For most people, these side effects occurred within two days of getting the vaccine and lasted about a day. Side effects were more common after the second dose than the first dose.
I’ve had COVID-19. Can I get the vaccine?
Yes, the Advisory Committee on Immunization Practices (ACIP) recommends anyone who previously had COVID-19 to get the vaccine.
People who were recently infected with COVID-19 can choose to wait 90 days after their illness before getting vaccinated. Data suggests that it may be uncommon to get re-infected with COVID-19 in the 90 days after infection.
People who currently have COVID-19 should wait to get vaccinated until they feel better and their isolation period is finished, if possible.
People who were recently exposed to COVID-19 should also wait to get the vaccine until after their quarantine period, if they can safely quarantine away from other people. If there is a high risk they could infect others, they may be vaccinated during their quarantine period to prevent spreading the disease.
Is there anyone who should not get a COVID-19 vaccine?
COVID-19 vaccination also might not be recommended for people with certain health conditions. While the vaccine is considered safe even in patients with immunocompromise, we don’t yet know how effective it will be in this group.
Can I get the COVID-19 vaccine when I get routine vaccinations?
There is limited data on whether it is safe and effective to get either the Pfizer-BioNTech or Moderna vaccine with other vaccines. At this time, the COVID-19 vaccine should be given alone, at least 14 days (2 weeks) before or after you get any other type of vaccine.
Can I get the COVID-19 vaccine if I've had an allergic reaction to a vaccine in the past?
The vaccine should not be given to people with a known history of a severe allergic reaction such as anaphylaxis to any component of the Pfizer-BioNTech COVID-19 Vaccine. People who have had a severe allergic reaction to any vaccine or injectable therapy (intramuscular, intravenous, or subcutaneous) may have a higher likelihood of reaction. This is not a contraindication to receiving the vaccine. They may receive the vaccine but should be observed for a minimum of 30 minutes following administration.
Why was the use of the Johnson and Johnson vaccine paused?
CDC and FDA have recommended that use of the J&J/Janssen COVID-19 Vaccine resume in the United States, effective April 23, 2021. A review of all available data at this time shows that the J&J/Janssen COVID-19 Vaccine’s known and potential benefits outweigh its known and potential risks for those recommended to receive it. However, women younger than 50 years old should be aware of the rare but increased risk of blood clots with low platelets after vaccination, and that other COVID-19 vaccines are available where this risk has not been seen.

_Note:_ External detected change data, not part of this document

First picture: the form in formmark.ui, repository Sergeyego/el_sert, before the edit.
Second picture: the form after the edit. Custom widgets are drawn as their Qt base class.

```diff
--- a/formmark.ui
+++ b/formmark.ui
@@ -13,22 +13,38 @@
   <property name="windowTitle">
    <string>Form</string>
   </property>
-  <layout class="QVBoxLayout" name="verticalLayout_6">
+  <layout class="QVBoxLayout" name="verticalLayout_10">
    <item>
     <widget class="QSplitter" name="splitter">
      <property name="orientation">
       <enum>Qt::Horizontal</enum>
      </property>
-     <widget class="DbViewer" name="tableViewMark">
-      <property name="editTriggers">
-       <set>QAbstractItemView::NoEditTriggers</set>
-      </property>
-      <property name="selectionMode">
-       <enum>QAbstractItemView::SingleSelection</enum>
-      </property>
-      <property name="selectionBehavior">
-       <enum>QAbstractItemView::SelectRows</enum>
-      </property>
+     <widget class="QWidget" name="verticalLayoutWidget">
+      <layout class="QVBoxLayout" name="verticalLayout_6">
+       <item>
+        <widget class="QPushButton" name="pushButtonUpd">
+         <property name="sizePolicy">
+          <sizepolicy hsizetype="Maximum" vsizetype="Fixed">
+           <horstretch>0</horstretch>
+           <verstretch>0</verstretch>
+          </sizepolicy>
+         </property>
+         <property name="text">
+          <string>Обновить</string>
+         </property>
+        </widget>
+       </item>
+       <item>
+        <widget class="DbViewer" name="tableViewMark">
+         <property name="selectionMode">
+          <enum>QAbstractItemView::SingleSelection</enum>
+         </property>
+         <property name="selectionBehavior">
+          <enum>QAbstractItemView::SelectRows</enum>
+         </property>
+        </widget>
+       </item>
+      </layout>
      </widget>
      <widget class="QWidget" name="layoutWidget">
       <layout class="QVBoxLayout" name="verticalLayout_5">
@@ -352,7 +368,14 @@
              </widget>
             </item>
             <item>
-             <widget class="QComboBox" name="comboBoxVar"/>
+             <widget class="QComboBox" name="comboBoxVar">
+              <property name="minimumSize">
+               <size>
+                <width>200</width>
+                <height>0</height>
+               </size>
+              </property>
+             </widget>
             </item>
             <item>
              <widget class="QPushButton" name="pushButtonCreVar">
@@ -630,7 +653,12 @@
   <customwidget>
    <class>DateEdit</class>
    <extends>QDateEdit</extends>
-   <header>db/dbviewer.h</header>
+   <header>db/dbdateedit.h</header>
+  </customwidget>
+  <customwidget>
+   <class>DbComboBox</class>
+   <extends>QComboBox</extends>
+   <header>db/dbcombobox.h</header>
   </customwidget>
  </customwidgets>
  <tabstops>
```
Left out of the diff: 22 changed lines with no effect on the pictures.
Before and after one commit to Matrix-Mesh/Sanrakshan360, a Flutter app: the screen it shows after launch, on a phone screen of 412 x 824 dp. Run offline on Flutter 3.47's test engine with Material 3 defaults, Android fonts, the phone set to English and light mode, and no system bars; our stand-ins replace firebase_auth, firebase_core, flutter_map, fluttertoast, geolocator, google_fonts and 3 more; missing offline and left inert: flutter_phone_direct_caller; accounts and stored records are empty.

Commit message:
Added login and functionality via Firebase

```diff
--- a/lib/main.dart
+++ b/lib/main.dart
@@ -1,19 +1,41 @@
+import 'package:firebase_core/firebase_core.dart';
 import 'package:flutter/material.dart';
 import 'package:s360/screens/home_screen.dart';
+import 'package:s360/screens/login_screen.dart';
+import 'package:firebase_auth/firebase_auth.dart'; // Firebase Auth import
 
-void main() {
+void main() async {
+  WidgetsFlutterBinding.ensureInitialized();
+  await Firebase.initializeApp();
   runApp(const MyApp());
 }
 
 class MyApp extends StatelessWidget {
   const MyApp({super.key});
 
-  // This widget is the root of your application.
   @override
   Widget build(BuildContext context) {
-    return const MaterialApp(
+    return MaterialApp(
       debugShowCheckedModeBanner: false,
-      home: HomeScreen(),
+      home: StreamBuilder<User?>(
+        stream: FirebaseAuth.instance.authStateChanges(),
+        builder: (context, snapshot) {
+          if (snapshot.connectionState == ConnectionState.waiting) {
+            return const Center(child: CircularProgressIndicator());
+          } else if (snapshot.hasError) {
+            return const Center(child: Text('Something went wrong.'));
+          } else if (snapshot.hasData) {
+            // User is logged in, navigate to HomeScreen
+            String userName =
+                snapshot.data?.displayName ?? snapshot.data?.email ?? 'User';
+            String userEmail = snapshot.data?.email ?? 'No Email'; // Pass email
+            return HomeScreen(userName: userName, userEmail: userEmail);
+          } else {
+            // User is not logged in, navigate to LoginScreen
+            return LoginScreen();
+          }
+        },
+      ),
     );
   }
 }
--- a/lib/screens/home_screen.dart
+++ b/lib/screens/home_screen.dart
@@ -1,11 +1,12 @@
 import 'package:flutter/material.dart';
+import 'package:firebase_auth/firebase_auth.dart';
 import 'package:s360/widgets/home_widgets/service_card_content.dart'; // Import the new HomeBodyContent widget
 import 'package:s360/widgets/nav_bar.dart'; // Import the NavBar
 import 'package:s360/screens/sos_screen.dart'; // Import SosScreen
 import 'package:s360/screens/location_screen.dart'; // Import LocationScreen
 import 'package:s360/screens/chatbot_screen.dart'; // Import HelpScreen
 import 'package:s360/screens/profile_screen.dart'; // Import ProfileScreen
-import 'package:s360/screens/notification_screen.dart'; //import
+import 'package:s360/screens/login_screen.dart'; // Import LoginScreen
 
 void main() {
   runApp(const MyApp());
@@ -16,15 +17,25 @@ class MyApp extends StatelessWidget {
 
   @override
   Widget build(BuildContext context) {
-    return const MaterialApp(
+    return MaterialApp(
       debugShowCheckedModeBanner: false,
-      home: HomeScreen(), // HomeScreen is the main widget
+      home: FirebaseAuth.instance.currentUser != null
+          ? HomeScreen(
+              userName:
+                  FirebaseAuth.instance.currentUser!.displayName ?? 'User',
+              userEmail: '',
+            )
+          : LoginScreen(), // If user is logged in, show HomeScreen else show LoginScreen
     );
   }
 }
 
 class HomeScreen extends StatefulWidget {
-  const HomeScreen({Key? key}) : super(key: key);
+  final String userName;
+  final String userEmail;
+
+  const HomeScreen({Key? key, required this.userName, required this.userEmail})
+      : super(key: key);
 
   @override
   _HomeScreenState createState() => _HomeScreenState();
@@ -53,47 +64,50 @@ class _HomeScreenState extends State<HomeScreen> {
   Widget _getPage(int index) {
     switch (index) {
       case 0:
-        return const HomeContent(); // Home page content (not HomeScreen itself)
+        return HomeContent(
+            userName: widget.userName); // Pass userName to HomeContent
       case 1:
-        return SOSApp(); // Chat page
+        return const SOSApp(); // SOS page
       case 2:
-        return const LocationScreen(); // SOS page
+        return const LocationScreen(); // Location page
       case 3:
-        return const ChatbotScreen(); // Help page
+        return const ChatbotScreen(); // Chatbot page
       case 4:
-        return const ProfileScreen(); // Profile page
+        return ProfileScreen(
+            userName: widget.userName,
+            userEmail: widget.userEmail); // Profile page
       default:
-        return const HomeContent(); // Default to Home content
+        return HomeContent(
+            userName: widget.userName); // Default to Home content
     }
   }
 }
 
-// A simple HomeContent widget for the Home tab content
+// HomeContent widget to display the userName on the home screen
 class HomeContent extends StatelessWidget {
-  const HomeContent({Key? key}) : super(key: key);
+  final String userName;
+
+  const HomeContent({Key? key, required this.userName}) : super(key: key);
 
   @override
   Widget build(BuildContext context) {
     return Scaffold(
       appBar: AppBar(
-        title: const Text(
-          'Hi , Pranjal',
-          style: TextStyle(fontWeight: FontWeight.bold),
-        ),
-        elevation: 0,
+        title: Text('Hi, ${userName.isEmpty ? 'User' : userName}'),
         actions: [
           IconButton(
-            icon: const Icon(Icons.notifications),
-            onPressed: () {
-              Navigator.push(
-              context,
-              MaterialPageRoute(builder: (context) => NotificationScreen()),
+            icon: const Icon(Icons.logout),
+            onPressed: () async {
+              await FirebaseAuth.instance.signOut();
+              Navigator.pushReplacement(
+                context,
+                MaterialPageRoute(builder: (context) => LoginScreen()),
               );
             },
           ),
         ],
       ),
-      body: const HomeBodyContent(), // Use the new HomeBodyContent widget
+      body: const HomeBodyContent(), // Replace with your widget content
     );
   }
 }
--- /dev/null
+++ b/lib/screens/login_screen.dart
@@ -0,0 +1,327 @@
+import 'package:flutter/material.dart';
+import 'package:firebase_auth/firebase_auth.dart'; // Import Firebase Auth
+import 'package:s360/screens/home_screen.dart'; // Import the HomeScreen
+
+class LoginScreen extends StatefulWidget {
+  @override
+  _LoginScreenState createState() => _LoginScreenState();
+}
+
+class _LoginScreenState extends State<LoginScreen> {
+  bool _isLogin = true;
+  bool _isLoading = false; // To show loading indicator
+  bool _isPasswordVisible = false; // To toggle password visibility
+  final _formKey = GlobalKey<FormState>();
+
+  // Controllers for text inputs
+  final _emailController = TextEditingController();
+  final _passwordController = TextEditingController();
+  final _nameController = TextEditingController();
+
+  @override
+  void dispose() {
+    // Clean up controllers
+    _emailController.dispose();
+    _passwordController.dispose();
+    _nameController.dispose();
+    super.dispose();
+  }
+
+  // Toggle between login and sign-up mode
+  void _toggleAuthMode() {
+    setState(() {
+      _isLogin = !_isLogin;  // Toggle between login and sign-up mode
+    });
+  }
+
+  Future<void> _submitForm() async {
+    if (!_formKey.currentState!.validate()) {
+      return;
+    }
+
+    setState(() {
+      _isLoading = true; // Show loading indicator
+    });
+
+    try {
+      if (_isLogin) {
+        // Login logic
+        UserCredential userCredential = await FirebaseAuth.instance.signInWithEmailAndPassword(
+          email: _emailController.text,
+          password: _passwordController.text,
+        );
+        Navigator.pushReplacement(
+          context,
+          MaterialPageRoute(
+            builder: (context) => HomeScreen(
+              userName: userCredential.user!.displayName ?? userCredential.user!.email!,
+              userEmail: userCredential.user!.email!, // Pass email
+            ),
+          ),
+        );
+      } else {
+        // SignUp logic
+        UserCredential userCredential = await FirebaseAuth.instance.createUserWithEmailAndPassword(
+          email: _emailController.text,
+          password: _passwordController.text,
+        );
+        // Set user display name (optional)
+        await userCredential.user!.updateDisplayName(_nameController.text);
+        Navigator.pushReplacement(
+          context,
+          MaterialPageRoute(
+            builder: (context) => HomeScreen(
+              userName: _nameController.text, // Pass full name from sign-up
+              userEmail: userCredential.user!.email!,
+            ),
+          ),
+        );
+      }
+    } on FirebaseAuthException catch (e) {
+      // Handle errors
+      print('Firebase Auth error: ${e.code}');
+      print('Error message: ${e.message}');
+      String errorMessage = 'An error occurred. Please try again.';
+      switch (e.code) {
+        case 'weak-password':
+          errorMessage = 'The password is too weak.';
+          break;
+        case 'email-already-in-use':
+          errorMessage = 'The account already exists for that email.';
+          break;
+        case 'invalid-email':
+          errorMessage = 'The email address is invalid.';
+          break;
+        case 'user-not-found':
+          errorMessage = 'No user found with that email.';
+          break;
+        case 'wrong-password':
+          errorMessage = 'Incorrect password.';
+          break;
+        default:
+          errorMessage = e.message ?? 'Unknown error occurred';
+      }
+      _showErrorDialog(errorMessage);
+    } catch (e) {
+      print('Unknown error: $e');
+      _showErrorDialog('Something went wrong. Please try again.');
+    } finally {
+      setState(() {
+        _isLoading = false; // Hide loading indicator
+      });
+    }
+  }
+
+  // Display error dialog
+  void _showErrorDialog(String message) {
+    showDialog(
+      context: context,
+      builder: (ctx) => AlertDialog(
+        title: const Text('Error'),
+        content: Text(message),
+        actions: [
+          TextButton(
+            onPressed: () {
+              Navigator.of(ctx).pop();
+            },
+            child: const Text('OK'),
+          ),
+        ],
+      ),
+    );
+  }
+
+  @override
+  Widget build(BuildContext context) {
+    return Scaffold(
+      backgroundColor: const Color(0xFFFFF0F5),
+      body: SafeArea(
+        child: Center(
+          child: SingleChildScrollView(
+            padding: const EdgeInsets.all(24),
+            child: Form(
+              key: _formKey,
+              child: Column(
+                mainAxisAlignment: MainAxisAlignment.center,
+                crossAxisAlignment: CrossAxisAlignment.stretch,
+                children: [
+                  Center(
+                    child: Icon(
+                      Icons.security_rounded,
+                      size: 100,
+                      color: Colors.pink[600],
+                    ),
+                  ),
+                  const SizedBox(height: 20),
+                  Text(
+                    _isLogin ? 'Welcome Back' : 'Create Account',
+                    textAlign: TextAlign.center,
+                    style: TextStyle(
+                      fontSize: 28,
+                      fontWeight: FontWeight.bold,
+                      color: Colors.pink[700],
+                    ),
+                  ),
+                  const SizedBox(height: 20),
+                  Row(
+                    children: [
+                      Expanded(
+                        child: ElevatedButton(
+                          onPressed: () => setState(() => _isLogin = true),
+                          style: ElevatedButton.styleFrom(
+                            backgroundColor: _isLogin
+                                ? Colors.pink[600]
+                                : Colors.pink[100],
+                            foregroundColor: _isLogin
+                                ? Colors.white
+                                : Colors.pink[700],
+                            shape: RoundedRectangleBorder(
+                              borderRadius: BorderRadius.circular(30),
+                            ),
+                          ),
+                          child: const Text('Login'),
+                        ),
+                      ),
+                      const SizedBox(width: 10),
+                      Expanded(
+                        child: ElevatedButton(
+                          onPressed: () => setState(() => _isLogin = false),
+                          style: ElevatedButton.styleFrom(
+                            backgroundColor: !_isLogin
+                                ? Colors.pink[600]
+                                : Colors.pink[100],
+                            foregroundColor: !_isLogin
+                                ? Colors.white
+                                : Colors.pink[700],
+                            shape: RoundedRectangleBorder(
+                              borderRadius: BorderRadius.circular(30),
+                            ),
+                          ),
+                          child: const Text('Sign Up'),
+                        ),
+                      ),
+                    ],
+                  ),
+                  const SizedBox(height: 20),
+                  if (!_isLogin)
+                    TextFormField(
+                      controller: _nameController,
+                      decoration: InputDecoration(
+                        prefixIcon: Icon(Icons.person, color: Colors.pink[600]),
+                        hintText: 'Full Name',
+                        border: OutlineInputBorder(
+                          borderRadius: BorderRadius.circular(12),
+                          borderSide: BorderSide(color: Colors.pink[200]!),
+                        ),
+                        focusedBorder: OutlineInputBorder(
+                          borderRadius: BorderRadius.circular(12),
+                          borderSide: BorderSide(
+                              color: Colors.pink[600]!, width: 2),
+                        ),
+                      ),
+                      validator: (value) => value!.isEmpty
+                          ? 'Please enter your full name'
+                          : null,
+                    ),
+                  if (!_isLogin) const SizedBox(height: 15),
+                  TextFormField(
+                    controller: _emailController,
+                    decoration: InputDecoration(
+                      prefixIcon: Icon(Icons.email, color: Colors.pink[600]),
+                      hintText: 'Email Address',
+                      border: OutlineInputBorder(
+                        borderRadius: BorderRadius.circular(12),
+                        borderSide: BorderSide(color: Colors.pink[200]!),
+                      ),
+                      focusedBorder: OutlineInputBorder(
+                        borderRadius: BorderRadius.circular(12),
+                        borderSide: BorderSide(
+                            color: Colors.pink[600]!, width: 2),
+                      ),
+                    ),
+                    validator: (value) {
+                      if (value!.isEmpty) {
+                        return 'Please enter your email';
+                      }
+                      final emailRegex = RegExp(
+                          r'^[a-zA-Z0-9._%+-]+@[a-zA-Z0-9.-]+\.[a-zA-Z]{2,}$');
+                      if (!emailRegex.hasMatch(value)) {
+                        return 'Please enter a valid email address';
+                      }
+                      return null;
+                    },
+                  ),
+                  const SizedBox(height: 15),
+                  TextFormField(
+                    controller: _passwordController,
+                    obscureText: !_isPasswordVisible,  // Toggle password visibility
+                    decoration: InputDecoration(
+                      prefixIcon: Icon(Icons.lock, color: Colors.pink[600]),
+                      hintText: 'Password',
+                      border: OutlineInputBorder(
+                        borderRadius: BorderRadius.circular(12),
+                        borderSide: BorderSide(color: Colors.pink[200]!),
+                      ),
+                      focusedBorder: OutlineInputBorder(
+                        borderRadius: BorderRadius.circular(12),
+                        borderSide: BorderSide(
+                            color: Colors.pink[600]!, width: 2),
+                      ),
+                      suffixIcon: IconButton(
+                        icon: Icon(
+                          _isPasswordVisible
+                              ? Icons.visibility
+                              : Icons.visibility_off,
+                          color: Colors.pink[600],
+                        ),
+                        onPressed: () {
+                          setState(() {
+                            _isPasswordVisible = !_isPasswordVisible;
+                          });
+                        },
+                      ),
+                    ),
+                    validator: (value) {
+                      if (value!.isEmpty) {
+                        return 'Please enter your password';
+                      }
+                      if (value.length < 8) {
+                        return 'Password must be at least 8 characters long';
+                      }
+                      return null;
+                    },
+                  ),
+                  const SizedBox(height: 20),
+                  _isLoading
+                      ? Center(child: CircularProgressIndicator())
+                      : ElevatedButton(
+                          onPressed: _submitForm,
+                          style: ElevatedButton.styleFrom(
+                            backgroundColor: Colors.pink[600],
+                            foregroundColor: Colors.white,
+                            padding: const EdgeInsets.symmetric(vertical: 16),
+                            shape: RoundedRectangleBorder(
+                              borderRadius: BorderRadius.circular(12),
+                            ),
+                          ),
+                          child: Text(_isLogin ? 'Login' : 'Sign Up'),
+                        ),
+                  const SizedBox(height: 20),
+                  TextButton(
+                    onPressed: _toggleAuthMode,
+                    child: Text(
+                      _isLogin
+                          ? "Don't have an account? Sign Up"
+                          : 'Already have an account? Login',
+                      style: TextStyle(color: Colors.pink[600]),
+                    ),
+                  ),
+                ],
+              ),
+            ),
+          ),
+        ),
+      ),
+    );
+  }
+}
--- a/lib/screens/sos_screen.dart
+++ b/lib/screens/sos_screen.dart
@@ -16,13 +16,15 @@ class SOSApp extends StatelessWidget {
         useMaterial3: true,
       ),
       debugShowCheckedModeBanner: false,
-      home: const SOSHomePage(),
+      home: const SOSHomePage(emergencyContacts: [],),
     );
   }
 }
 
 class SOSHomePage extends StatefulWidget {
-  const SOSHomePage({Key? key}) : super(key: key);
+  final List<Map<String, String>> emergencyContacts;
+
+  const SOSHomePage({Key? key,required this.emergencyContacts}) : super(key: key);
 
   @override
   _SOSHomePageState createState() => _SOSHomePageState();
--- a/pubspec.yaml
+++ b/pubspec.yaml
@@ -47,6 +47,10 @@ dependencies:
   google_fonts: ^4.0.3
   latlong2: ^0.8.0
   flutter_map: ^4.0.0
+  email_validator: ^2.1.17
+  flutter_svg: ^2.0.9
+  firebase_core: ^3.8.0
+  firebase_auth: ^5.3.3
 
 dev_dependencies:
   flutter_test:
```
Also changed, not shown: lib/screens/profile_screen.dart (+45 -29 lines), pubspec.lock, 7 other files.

The pause allowed CDC to communicate with healthcare providers and re-emphasize the importance of reporting severe events in people who have received this vaccine, as well as how to report such events. The pause also gave experts time to carefully review all available data and conduct a risk-benefit analysis around the use of this vaccine.